The data below is to be written out exactly, with no pictures.

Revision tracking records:
········
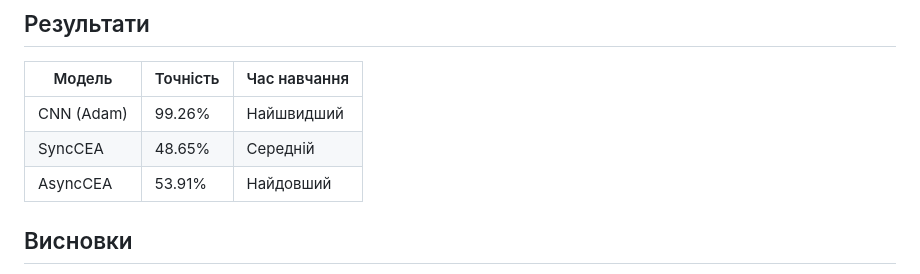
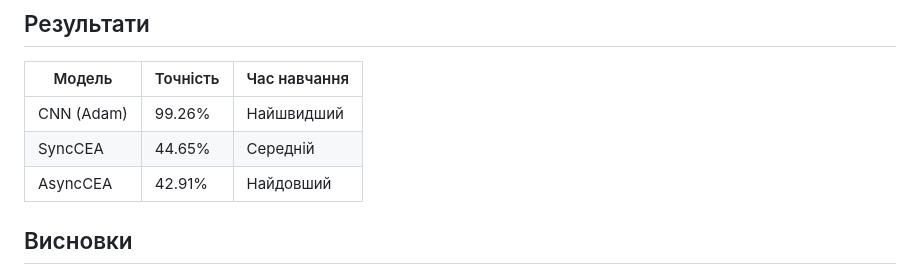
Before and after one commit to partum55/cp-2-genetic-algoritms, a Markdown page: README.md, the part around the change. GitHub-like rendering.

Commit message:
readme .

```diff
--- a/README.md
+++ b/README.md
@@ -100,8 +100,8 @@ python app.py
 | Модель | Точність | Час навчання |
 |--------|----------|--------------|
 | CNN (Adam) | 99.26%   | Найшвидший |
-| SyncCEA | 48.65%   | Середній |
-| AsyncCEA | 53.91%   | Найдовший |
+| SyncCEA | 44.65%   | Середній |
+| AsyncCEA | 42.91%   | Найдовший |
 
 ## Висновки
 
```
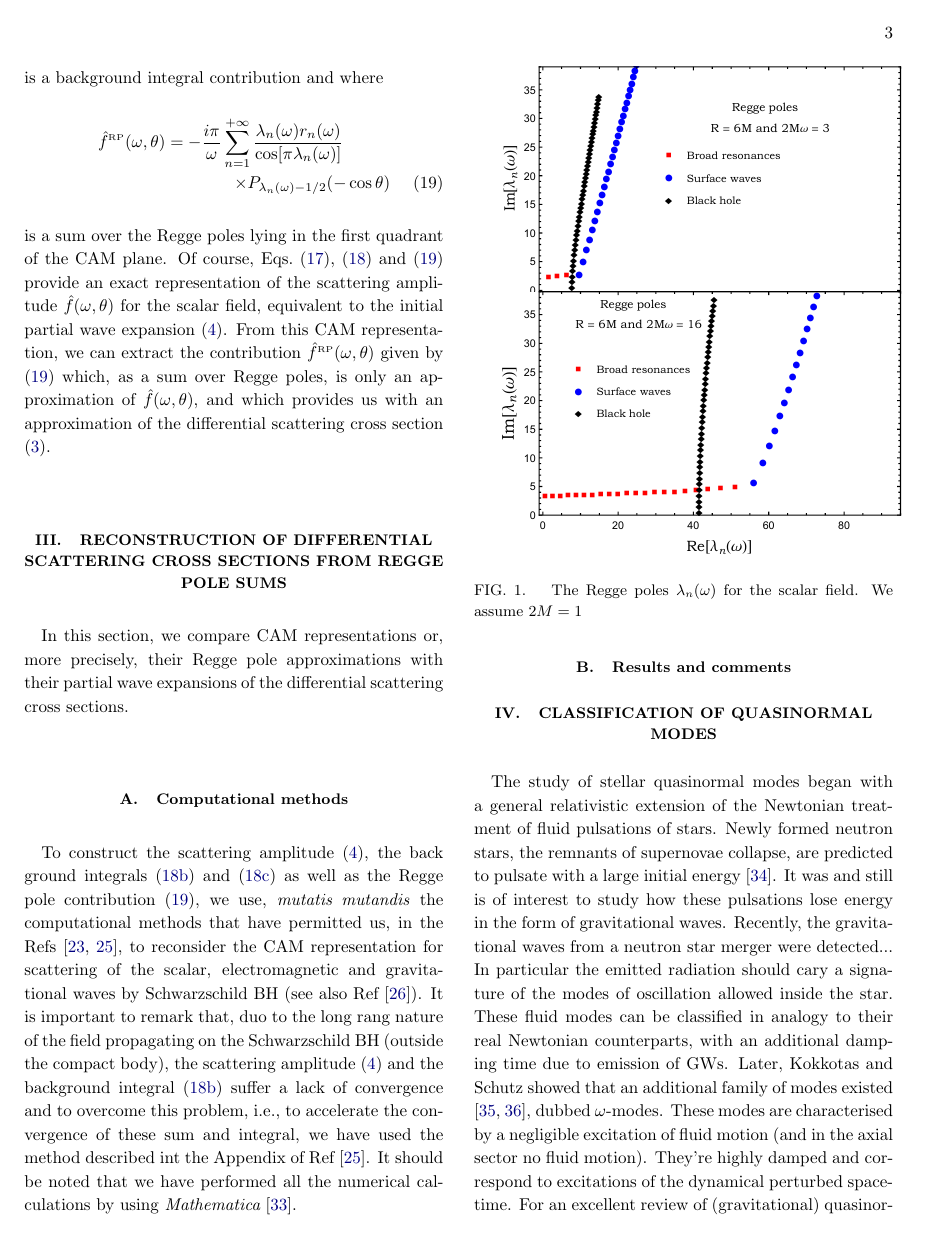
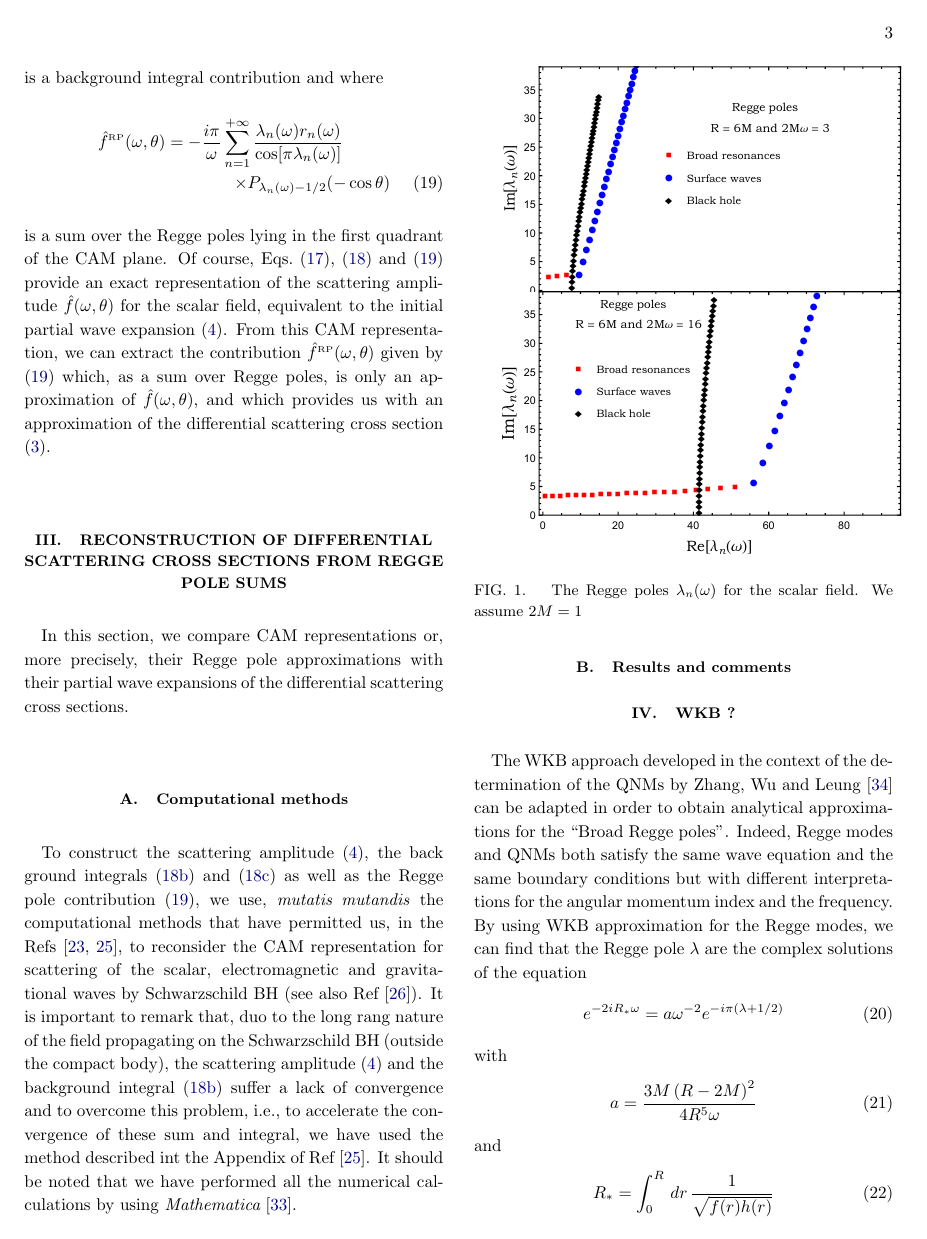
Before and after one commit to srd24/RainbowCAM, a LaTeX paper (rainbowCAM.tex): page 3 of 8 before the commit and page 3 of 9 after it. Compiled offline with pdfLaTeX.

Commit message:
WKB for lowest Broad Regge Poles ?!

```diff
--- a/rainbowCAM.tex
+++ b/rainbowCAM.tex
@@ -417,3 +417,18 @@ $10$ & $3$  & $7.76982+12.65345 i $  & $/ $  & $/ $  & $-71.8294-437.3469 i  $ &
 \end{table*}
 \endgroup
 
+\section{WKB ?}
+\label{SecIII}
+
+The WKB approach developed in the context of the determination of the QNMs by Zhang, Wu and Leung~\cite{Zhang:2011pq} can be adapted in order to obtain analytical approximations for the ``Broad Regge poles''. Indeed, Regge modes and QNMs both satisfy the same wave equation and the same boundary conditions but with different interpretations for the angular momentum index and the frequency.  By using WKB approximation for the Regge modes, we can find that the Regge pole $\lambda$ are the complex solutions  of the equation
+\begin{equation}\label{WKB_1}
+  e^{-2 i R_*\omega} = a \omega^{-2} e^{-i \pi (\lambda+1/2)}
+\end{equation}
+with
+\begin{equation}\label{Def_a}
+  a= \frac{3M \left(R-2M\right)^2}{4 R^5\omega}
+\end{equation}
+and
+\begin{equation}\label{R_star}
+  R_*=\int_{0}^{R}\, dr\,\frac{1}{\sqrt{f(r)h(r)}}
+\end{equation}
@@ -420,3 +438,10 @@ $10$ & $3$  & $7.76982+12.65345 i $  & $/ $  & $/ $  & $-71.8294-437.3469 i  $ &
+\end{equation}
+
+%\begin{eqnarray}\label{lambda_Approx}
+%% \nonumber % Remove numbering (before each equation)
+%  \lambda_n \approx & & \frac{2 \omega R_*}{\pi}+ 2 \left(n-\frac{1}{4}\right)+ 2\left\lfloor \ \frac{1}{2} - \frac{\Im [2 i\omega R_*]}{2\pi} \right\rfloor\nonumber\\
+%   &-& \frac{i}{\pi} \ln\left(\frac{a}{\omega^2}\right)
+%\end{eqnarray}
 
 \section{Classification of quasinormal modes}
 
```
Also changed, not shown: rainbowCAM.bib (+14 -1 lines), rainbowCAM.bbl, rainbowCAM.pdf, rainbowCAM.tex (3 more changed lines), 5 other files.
········
SOLUTION:
Before and after one commit to partum55/cp-2-genetic-algoritms, a Markdown page: README.md, the part around the change. GitHub-like rendering.

Commit message:
readme .

```diff
--- a/README.md
+++ b/README.md
@@ -100,8 +100,8 @@ python app.py
 | Модель | Точність | Час навчання |
 |--------|----------|--------------|
 | CNN (Adam) | 99.26%   | Найшвидший |
-| SyncCEA | 48.65%   | Середній |
-| AsyncCEA | 53.91%   | Найдовший |
+| SyncCEA | 44.65%   | Середній |
+| AsyncCEA | 42.91%   | Найдовший |
 
 ## Висновки
 
```
Before and after one commit to srd24/RainbowCAM, a LaTeX paper (rainbowCAM.tex): page 3 of 8 before the commit and page 3 of 9 after it. Compiled offline with pdfLaTeX.

Commit message:
WKB for lowest Broad Regge Poles ?!

```diff
--- a/rainbowCAM.tex
+++ b/rainbowCAM.tex
@@ -417,3 +417,18 @@ $10$ & $3$  & $7.76982+12.65345 i $  & $/ $  & $/ $  & $-71.8294-437.3469 i  $ &
 \end{table*}
 \endgroup
 
+\section{WKB ?}
+\label{SecIII}
+
+The WKB approach developed in the context of the determination of the QNMs by Zhang, Wu and Leung~\cite{Zhang:2011pq} can be adapted in order to obtain analytical approximations for the ``Broad Regge poles''. Indeed, Regge modes and QNMs both satisfy the same wave equation and the same boundary conditions but with different interpretations for the angular momentum index and the frequency.  By using WKB approximation for the Regge modes, we can find that the Regge pole $\lambda$ are the complex solutions  of the equation
+\begin{equation}\label{WKB_1}
+  e^{-2 i R_*\omega} = a \omega^{-2} e^{-i \pi (\lambda+1/2)}
+\end{equation}
+with
+\begin{equation}\label{Def_a}
+  a= \frac{3M \left(R-2M\right)^2}{4 R^5\omega}
+\end{equation}
+and
+\begin{equation}\label{R_star}
+  R_*=\int_{0}^{R}\, dr\,\frac{1}{\sqrt{f(r)h(r)}}
+\end{equation}
@@ -420,3 +438,10 @@ $10$ & $3$  & $7.76982+12.65345 i $  & $/ $  & $/ $  & $-71.8294-437.3469 i  $ &
+\end{equation}
+
+%\begin{eqnarray}\label{lambda_Approx}
+%% \nonumber % Remove numbering (before each equation)
+%  \lambda_n \approx & & \frac{2 \omega R_*}{\pi}+ 2 \left(n-\frac{1}{4}\right)+ 2\left\lfloor \ \frac{1}{2} - \frac{\Im [2 i\omega R_*]}{2\pi} \right\rfloor\nonumber\\
+%   &-& \frac{i}{\pi} \ln\left(\frac{a}{\omega^2}\right)
+%\end{eqnarray}
 
 \section{Classification of quasinormal modes}
 
```
Also changed, not shown: rainbowCAM.bib (+14 -1 lines), rainbowCAM.bbl, rainbowCAM.pdf, rainbowCAM.tex (3 more changed lines), 5 other files.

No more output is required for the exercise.